Don’t Look Ahead
COLUMBUS — There’s no need to preach to Ohio State offensive lineman Justin Boren about how good an underdog can be, or what one can accomplish.
You see, Boren has firsthand knowledge of one of the biggest upsets in college football history.
On Sept. 1, 2007, Boren played for Michigan when the fifth-ranked Wolverines were shocked 34-32 by championship-subdivision Appalachian State.
“Appalachian State was a good team. People think that these (unranked) teams are so much different, but they’re really not,” Boren said Tuesday. “They’re all very capable teams. Appalachian State was a very good team. People look at it and, like, dang, Michigan must be terrible. It’s not like that.”
Now in his second year starting since transferring to Ohio State, that afternoon is indelibly etched in Boren’s mind. With the second-ranked Buckeyes favored by more than four touchdowns over Ohio University on Saturday, Boren scoffs at what the oddsmakers and experts say.
“It seems like every year there’s a couple of those games,” he said. “It’s a real issue, it can happen any week.”
The Buckeyes are coming off a huge victory, a 36-24 decision over then-No. 12 Miami on Saturday. They are well aware that their next four opponents — Ohio, Eastern Michigan, at Illinois and then home against Indiana — are given little chance of beating them.
But Boren recognizes that the gap between a great team and an unknown one isn’t as large as many might think.
“You think the talent’s going to be so much better on a No. 1- or a No. 2-ranked team and there are better players, but everyone that’s playing college football is a good player,” he said. “You have guys at Ohio U. who can play on some of these bigger programs.”
Ohio State coach Jim Tressel called the Miami game a bruising contest that was also highly emotional. Many times, it’s difficult for a team involved in a game like that to rise to the occasion a week later.
But Tressel said there are reasons why the Buckeyes won’t look past the instate Bobcats.
“The first thing that will make it difficult is OU will be tough and they’ll be good,” he said. “The second thing is reality, that when you play in an emotional game, is there that human tendency to take a deep breath? We kind of take the approach of showing the film, showing where we need to get better.”

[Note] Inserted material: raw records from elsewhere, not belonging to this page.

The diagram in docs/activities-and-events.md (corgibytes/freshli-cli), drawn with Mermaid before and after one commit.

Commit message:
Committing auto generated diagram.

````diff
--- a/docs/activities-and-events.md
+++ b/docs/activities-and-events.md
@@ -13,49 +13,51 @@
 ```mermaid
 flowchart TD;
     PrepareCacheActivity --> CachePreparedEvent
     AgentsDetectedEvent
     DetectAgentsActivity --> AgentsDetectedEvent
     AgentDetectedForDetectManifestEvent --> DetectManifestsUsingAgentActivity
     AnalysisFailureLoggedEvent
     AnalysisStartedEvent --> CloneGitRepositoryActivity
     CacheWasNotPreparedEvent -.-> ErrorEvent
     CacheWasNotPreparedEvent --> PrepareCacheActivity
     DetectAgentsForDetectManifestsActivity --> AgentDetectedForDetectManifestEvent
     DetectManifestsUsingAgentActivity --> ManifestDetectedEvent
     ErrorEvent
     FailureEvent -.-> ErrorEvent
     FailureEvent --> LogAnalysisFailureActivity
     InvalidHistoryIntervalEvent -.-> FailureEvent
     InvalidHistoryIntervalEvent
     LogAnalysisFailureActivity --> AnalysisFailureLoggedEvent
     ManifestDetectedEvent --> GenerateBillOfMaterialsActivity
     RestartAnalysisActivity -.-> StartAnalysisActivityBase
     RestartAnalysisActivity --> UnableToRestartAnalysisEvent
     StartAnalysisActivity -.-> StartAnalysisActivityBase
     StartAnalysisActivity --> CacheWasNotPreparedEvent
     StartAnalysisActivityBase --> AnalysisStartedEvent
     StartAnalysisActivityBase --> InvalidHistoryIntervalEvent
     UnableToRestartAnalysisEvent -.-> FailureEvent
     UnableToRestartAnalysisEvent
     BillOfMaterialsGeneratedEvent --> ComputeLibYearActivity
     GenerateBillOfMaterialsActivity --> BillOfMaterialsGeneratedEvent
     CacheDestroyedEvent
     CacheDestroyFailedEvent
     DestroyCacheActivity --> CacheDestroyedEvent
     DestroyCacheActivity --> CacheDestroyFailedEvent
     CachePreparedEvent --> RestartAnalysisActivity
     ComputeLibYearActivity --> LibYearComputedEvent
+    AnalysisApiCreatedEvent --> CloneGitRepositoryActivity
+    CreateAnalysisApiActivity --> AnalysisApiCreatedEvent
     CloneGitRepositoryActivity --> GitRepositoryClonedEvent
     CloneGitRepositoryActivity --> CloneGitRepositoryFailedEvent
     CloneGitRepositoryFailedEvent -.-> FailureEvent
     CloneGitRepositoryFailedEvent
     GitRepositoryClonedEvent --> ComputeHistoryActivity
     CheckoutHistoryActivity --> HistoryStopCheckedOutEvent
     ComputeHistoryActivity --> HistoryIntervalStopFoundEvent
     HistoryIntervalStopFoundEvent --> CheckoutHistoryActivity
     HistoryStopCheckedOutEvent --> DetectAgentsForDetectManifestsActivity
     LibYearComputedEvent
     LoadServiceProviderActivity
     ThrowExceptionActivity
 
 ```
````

One film that will undoubtedly be playing at the Tressel Theater this week is the 2008 video of Ohio’s foray into Ohio Stadium. In that game, the Bobcats led 7-6 at the half and 14-12 going into the fourth quarter before the third-ranked Buckeyes came back to pull out a 26-14 victory. A flat Ohio State struggled all day, barely escaping with the win despite forcing five turnovers.
“If you look back two years ago, this is a team we kind of struggled with,” defensive lineman Dexter Larimore said. “On defense we took their starting quarterback out and then all of a sudden Boo Jackson comes in and has a heckuva game. He’s running all over the place, converting third downs, getting first downs on his feet and slinging the ball all around.”
Jackson completed just 9 of 25 passes for 86 yards with three interceptions that game in relief of the injured Theo Scott. But he scrambled for 55 yards on seven carries and kept his team in the hunt until Ray Small’s 69-yard punt return for a touchdown with less than 6 minutes left. Jackson, by the way, will quarterback the Bobcats on Saturday.
It’s only human nature to think some teams are vastly better than others. Larimore said he and his teammates can’t afford to buy into that, however.
“Obviously, there’s always that risk of that, coming after a big win against Miami and coming into a game against a team that, quote unquote, isn’t supposed to be able to contend with you,” he said. “Normally this would be chance to overlook a team. But this year, with the guys and the leaders and the seniors we have, we’ll get our young guys ready to play on Saturday.”
Tressel said there’s no excuse to not be ready to play every week.
“If we can’t get excited 12 times in one calendar year, shame on us,” he said.
It took some time for Boren to realize, after the loss to Appalachian State, the magnitude of Michigan’s defeat.
“I remember after we lost that game it really didn’t sink in,” he said. “Then we walk in the practice facility and there’s 100 reporters. I remember driving past the stadium and ESPN was filming in front of our stadium and I kind of looked down like, dang — that’s when it really sunk in — like, we lost to a Division I-AA team.”